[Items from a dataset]
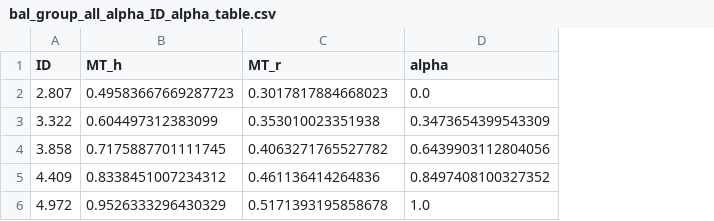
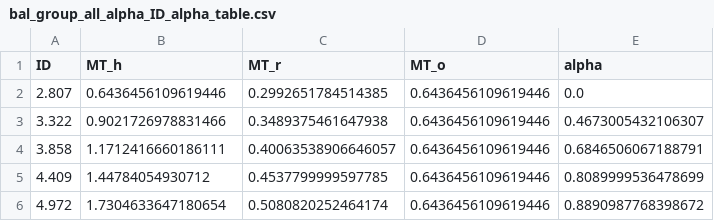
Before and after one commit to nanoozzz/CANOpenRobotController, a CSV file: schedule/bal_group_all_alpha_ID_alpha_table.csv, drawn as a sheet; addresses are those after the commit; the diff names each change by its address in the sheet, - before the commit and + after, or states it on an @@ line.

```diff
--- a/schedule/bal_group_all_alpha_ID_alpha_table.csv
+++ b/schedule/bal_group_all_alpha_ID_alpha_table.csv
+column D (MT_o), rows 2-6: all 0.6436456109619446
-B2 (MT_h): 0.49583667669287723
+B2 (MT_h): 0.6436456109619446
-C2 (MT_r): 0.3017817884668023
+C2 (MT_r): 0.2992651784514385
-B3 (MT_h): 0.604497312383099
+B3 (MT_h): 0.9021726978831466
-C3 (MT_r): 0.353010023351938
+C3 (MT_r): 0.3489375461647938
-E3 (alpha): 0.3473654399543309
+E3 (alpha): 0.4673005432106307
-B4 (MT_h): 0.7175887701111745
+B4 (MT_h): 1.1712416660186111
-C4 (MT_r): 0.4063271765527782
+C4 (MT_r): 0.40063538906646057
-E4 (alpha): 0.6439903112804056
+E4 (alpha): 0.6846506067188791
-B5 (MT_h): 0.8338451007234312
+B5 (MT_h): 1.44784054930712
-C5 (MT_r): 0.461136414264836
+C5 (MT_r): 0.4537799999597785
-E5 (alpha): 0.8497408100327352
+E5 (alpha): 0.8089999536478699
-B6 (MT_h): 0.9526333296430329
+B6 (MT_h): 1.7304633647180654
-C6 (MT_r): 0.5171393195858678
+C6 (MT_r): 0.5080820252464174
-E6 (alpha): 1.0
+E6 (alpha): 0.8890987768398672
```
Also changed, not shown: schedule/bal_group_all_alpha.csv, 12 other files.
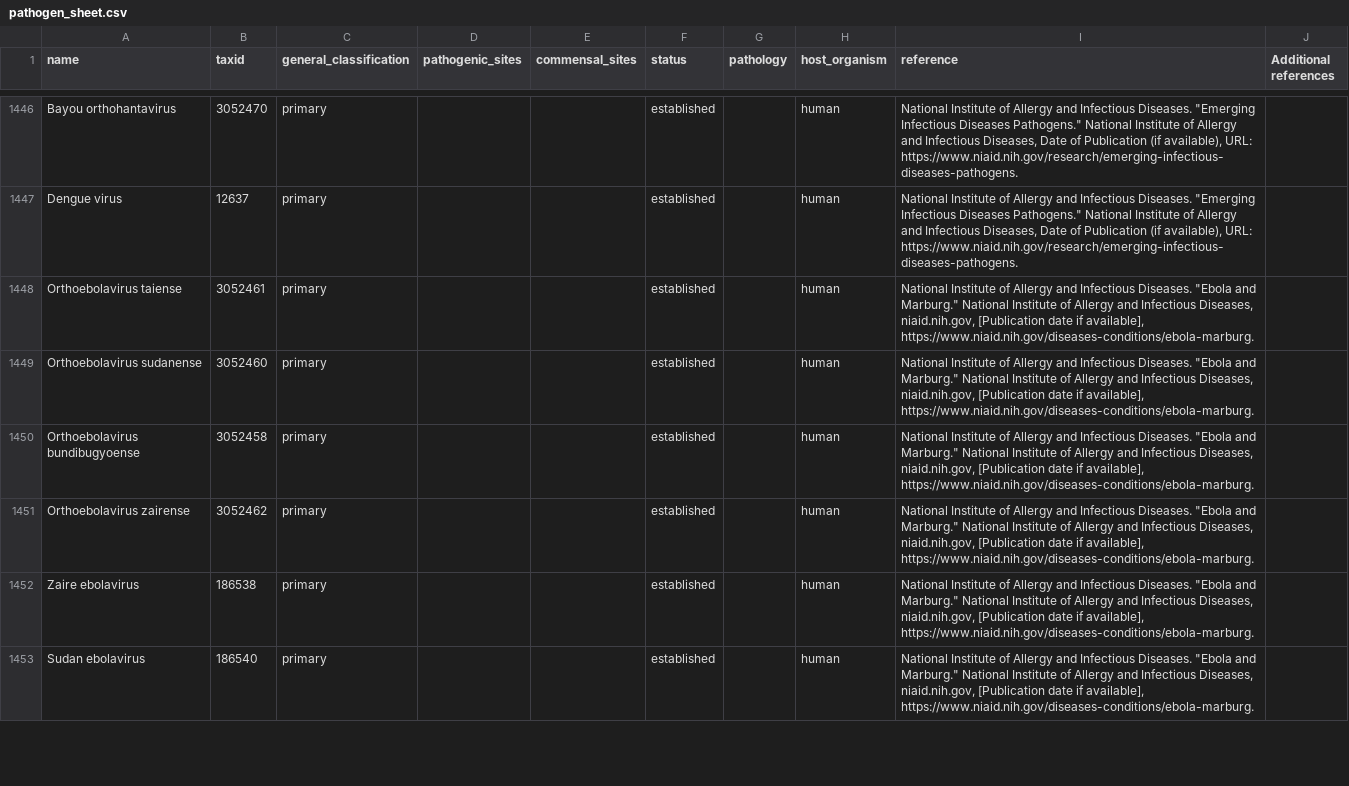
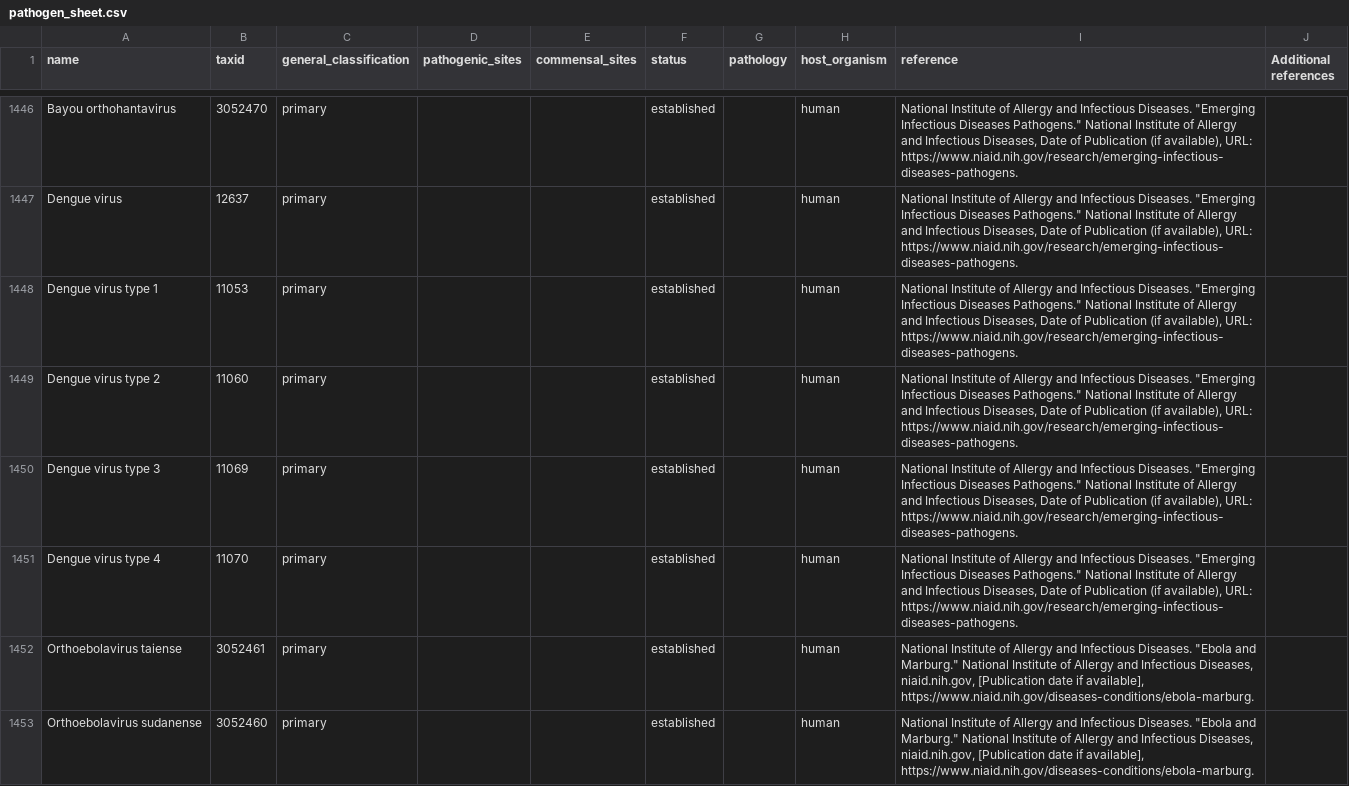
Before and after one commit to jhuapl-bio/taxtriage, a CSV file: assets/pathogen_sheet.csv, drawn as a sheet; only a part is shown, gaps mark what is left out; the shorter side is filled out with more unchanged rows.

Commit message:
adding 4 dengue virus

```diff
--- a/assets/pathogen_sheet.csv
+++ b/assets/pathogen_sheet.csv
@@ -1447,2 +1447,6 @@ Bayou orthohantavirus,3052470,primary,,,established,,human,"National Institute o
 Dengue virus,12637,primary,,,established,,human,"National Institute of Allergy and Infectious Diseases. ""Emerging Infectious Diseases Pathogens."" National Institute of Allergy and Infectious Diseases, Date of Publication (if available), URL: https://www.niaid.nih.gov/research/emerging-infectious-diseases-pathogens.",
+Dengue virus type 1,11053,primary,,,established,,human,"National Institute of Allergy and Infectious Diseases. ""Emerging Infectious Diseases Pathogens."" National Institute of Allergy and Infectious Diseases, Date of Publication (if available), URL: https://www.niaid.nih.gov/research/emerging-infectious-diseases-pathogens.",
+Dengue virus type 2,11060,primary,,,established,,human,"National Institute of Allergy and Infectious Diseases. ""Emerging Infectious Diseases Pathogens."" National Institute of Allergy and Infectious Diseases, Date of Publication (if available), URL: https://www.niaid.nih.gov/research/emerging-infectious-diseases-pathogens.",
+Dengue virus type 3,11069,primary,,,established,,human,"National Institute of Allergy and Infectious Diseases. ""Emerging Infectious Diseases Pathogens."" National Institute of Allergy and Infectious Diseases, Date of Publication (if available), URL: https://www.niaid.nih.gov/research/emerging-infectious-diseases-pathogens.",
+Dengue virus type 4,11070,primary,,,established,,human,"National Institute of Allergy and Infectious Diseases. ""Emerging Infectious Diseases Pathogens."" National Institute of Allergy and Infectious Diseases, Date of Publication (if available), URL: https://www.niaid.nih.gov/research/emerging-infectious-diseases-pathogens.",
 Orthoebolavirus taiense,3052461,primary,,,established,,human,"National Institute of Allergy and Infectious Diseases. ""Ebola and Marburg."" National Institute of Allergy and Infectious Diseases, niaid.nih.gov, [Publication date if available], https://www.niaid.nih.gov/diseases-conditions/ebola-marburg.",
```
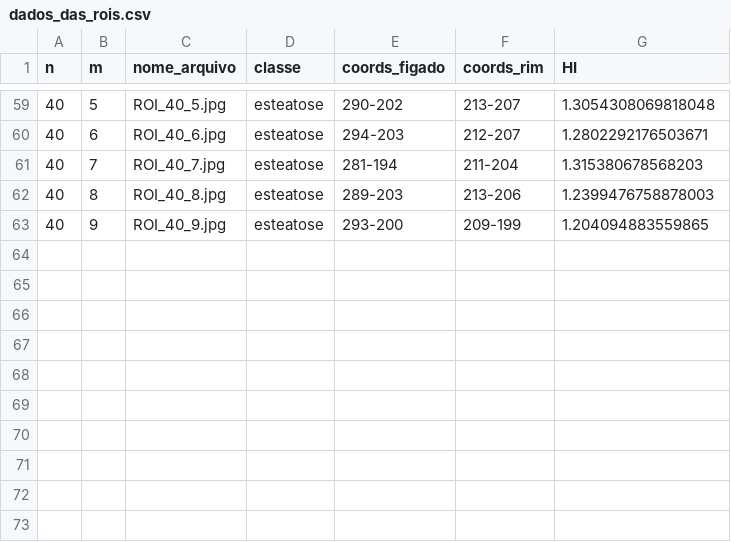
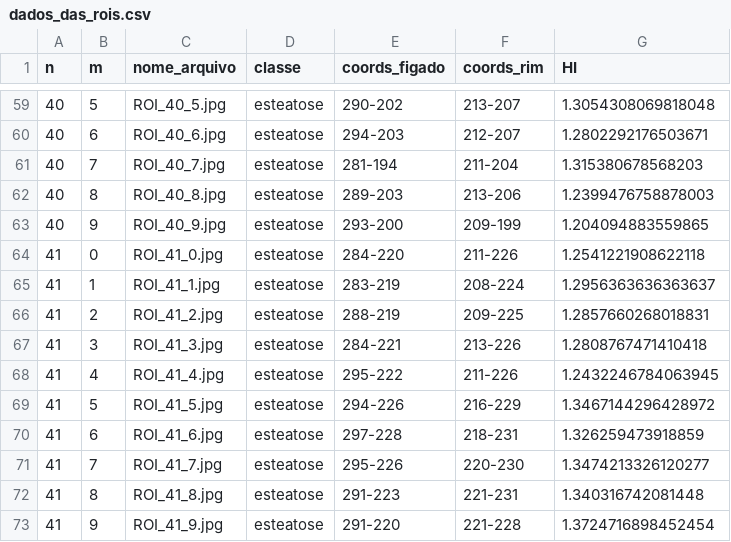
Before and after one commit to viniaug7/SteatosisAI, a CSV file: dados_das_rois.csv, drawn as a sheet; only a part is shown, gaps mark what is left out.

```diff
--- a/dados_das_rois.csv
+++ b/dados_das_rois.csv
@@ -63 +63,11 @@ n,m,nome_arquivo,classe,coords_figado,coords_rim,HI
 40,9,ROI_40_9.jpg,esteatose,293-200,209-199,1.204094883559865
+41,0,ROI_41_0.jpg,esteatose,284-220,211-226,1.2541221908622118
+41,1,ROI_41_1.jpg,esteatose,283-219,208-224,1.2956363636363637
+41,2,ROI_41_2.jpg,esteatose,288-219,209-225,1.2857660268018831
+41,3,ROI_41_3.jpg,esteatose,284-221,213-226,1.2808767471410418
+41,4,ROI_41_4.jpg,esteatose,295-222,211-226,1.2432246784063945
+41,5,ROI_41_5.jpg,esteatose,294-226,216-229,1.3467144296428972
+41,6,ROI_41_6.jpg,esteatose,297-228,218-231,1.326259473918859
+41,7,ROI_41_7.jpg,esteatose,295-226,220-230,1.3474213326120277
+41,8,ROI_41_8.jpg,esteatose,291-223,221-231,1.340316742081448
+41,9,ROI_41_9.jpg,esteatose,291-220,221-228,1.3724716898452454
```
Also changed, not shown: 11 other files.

_Exercise aim_
The complete set of records should be written out again, pictures excluded.

_Reply to the task_
Before and after one commit to nanoozzz/CANOpenRobotController, a CSV file: schedule/bal_group_all_alpha_ID_alpha_table.csv, drawn as a sheet; addresses are those after the commit; the diff names each change by its address in the sheet, - before the commit and + after, or states it on an @@ line.

```diff
--- a/schedule/bal_group_all_alpha_ID_alpha_table.csv
+++ b/schedule/bal_group_all_alpha_ID_alpha_table.csv
+column D (MT_o), rows 2-6: all 0.6436456109619446
-B2 (MT_h): 0.49583667669287723
+B2 (MT_h): 0.6436456109619446
-C2 (MT_r): 0.3017817884668023
+C2 (MT_r): 0.2992651784514385
-B3 (MT_h): 0.604497312383099
+B3 (MT_h): 0.9021726978831466
-C3 (MT_r): 0.353010023351938
+C3 (MT_r): 0.3489375461647938
-E3 (alpha): 0.3473654399543309
+E3 (alpha): 0.4673005432106307
-B4 (MT_h): 0.7175887701111745
+B4 (MT_h): 1.1712416660186111
-C4 (MT_r): 0.4063271765527782
+C4 (MT_r): 0.40063538906646057
-E4 (alpha): 0.6439903112804056
+E4 (alpha): 0.6846506067188791
-B5 (MT_h): 0.8338451007234312
+B5 (MT_h): 1.44784054930712
-C5 (MT_r): 0.461136414264836
+C5 (MT_r): 0.4537799999597785
-E5 (alpha): 0.8497408100327352
+E5 (alpha): 0.8089999536478699
-B6 (MT_h): 0.9526333296430329
+B6 (MT_h): 1.7304633647180654
-C6 (MT_r): 0.5171393195858678
+C6 (MT_r): 0.5080820252464174
-E6 (alpha): 1.0
+E6 (alpha): 0.8890987768398672
```
Also changed, not shown: schedule/bal_group_all_alpha.csv, 12 other files.
Before and after one commit to jhuapl-bio/taxtriage, a CSV file: assets/pathogen_sheet.csv, drawn as a sheet; only a part is shown, gaps mark what is left out; the shorter side is filled out with more unchanged rows.

Commit message:
adding 4 dengue virus

```diff
--- a/assets/pathogen_sheet.csv
+++ b/assets/pathogen_sheet.csv
@@ -1447,2 +1447,6 @@ Bayou orthohantavirus,3052470,primary,,,established,,human,"National Institute o
 Dengue virus,12637,primary,,,established,,human,"National Institute of Allergy and Infectious Diseases. ""Emerging Infectious Diseases Pathogens."" National Institute of Allergy and Infectious Diseases, Date of Publication (if available), URL: https://www.niaid.nih.gov/research/emerging-infectious-diseases-pathogens.",
+Dengue virus type 1,11053,primary,,,established,,human,"National Institute of Allergy and Infectious Diseases. ""Emerging Infectious Diseases Pathogens."" National Institute of Allergy and Infectious Diseases, Date of Publication (if available), URL: https://www.niaid.nih.gov/research/emerging-infectious-diseases-pathogens.",
+Dengue virus type 2,11060,primary,,,established,,human,"National Institute of Allergy and Infectious Diseases. ""Emerging Infectious Diseases Pathogens."" National Institute of Allergy and Infectious Diseases, Date of Publication (if available), URL: https://www.niaid.nih.gov/research/emerging-infectious-diseases-pathogens.",
+Dengue virus type 3,11069,primary,,,established,,human,"National Institute of Allergy and Infectious Diseases. ""Emerging Infectious Diseases Pathogens."" National Institute of Allergy and Infectious Diseases, Date of Publication (if available), URL: https://www.niaid.nih.gov/research/emerging-infectious-diseases-pathogens.",
+Dengue virus type 4,11070,primary,,,established,,human,"National Institute of Allergy and Infectious Diseases. ""Emerging Infectious Diseases Pathogens."" National Institute of Allergy and Infectious Diseases, Date of Publication (if available), URL: https://www.niaid.nih.gov/research/emerging-infectious-diseases-pathogens.",
 Orthoebolavirus taiense,3052461,primary,,,established,,human,"National Institute of Allergy and Infectious Diseases. ""Ebola and Marburg."" National Institute of Allergy and Infectious Diseases, niaid.nih.gov, [Publication date if available], https://www.niaid.nih.gov/diseases-conditions/ebola-marburg.",
```
Before and after one commit to viniaug7/SteatosisAI, a CSV file: dados_das_rois.csv, drawn as a sheet; only a part is shown, gaps mark what is left out.

```diff
--- a/dados_das_rois.csv
+++ b/dados_das_rois.csv
@@ -63 +63,11 @@ n,m,nome_arquivo,classe,coords_figado,coords_rim,HI
 40,9,ROI_40_9.jpg,esteatose,293-200,209-199,1.204094883559865
+41,0,ROI_41_0.jpg,esteatose,284-220,211-226,1.2541221908622118
+41,1,ROI_41_1.jpg,esteatose,283-219,208-224,1.2956363636363637
+41,2,ROI_41_2.jpg,esteatose,288-219,209-225,1.2857660268018831
+41,3,ROI_41_3.jpg,esteatose,284-221,213-226,1.2808767471410418
+41,4,ROI_41_4.jpg,esteatose,295-222,211-226,1.2432246784063945
+41,5,ROI_41_5.jpg,esteatose,294-226,216-229,1.3467144296428972
+41,6,ROI_41_6.jpg,esteatose,297-228,218-231,1.326259473918859
+41,7,ROI_41_7.jpg,esteatose,295-226,220-230,1.3474213326120277
+41,8,ROI_41_8.jpg,esteatose,291-223,221-231,1.340316742081448
+41,9,ROI_41_9.jpg,esteatose,291-220,221-228,1.3724716898452454
```
Also changed, not shown: 11 other files.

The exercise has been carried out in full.